Our form of worship must reflect the fullness of Truth as preserved and proclaimed by the Ancient Orthodox Catholic Church. It is worship centered in the Divine Liturgy that becomes the essential act of worship and thanksgiving. This is the only form of worship that has the ability to usher us into heavenly worship, uniting us to the Church Triumphant, and joining us to the ongoing Heavenly Banquet.
With love in Christ,
Wednesday September 4, 2019 / August 22, 201912th Week after Pentecost. Tone two.Fast. By Monastic Charter: Strict Fast (Bread, Vegetables, Fruits)
Martyr Agathonicus of Nicomedia and his companions: Martyrs Zoticus, Theoprepius, Acindynus, Severian, Zeno, and others, who suffered under Maximian (4th c.).
Martyr Gorazd of Prague, Bohemia and Moravo-Cilezsk (1942).
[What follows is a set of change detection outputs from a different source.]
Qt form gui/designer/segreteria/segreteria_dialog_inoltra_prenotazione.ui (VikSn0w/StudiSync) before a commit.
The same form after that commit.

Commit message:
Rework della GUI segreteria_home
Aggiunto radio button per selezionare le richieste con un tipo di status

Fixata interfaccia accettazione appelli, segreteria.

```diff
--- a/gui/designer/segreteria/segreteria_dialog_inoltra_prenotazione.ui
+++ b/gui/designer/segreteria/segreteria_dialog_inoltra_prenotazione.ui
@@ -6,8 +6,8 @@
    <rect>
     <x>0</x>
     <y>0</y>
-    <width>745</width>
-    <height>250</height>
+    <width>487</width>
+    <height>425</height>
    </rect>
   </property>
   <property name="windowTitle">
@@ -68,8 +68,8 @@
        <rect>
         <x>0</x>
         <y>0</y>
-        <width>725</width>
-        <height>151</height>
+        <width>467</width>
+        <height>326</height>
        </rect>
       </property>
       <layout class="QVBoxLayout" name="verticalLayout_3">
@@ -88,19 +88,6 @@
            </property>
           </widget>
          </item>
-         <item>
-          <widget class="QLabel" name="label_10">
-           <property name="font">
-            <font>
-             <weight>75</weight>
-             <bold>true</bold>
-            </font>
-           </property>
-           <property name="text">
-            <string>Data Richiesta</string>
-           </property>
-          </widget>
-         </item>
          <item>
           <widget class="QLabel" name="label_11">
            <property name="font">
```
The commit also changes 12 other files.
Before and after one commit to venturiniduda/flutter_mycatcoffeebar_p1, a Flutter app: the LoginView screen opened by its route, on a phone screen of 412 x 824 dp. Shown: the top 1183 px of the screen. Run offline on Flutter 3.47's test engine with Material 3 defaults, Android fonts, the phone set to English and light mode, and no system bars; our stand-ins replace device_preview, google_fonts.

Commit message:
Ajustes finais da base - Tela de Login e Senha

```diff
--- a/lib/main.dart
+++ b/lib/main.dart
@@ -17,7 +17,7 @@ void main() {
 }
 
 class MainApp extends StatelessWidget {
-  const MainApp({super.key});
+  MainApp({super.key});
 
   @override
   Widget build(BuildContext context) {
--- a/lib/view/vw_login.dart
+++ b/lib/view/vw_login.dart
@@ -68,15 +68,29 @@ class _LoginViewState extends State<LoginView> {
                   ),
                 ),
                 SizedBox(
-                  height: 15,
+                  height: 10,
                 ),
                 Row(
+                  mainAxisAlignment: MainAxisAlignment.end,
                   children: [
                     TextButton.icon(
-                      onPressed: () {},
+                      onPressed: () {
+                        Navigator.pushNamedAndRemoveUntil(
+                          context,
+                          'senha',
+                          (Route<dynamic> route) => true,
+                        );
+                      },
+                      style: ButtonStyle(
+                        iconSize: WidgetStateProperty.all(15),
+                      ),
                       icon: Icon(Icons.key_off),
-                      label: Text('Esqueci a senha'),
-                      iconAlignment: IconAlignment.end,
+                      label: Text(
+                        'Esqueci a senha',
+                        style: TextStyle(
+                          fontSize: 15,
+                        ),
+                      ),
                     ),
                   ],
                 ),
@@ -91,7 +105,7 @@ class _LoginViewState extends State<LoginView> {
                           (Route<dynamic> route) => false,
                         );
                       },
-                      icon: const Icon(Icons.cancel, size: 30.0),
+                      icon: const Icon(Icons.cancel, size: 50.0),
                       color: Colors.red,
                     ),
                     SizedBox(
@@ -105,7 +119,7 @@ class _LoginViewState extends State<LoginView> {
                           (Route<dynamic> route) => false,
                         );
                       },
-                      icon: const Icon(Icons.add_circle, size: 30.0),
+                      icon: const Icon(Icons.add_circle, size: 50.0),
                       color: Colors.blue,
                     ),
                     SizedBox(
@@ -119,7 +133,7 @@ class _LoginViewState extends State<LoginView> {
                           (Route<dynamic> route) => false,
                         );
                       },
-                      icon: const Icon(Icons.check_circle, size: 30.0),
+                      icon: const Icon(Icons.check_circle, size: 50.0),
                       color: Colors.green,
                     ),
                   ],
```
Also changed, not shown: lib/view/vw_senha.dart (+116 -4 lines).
Venerable Isaac I (Antimonov, the “Elder”) of Optina (1894).
New Hieromartyrs Macarius bishop of Orlov, John and Alexis priests (1918).
New Hieromartyrs Theodore bishop of Penza and with him Basil and Gabriel priests (1937).
New Hieromartyrs John bishop of Velikoluk, Alexis archbishop of Omsk, Alexander, Michael and Theodore priests, Hieromartyr Hilarion, John and Hierotheus (1937).
Hieromartyr Athanasius (270-275), bishop of Tarsus in Cilicia, Venerable Anthusa of Syria (298) and Martyrs Charesimus and Neophytus (270-275).
Virgin-martyr Eulalia of Barcelona (303).
Iveron Icon of the Most Holy Theotokos at the Monastery of St. Alexis of Moscow (1650).
Venerable Bogolep of St. Paisius of Uglich Monastery (16th c.).
St. Symphorian of Autun (2nd-3rd c.) (Celtic & British).
Venerable Sigfrid, abbot of Wearmouth (England) (688) (Celtic & British).
New Hieromartyr Andrew (Ukhtomsky), bishop of Ufa (1937).
Martyrs Irenaeus, Deakon, Or, and Oropsus (Greek).
The Scripture Readings
2 Corinthians 6:11-16
11 O Corinthians! We have spoken openly to you, our heart is wide open. 12 You are not restricted by us, but you are restricted by your own affections. 13 Now in return for the same (I speak as to children), you also be open.
14 Do not be unequally yoked together with unbelievers. For what fellowship has righteousness with lawlessness? And what communion has light with darkness? 15 And what accord has Christ with Belial? Or what part has a believer with an unbeliever? 16 And what agreement has the temple of God with idols? For you are the temple of the living God. As God has said:
“I will dwell in them
And walk among them.
I will be their God,
And they shall be My people.”
23 Now there was a man in their synagogue with an unclean spirit. And he cried out, 24 saying, “Let us alone! What have we to do with You, Jesus of Nazareth? Did You come to destroy us? I know who You are—the Holy One of God!”
25 But Jesus rebuked him, saying, “Be quiet, and come out of him!” 26 And when the unclean spirit had convulsed him and cried out with a loud voice, he came out of him. 27 Then they were all amazed, so that they questioned among themselves, saying, “What is this? What new doctrine is this? For with authority He commands even the unclean spirits, and they obey Him.” 28 And immediately His fame spread throughout all the region around Galilee.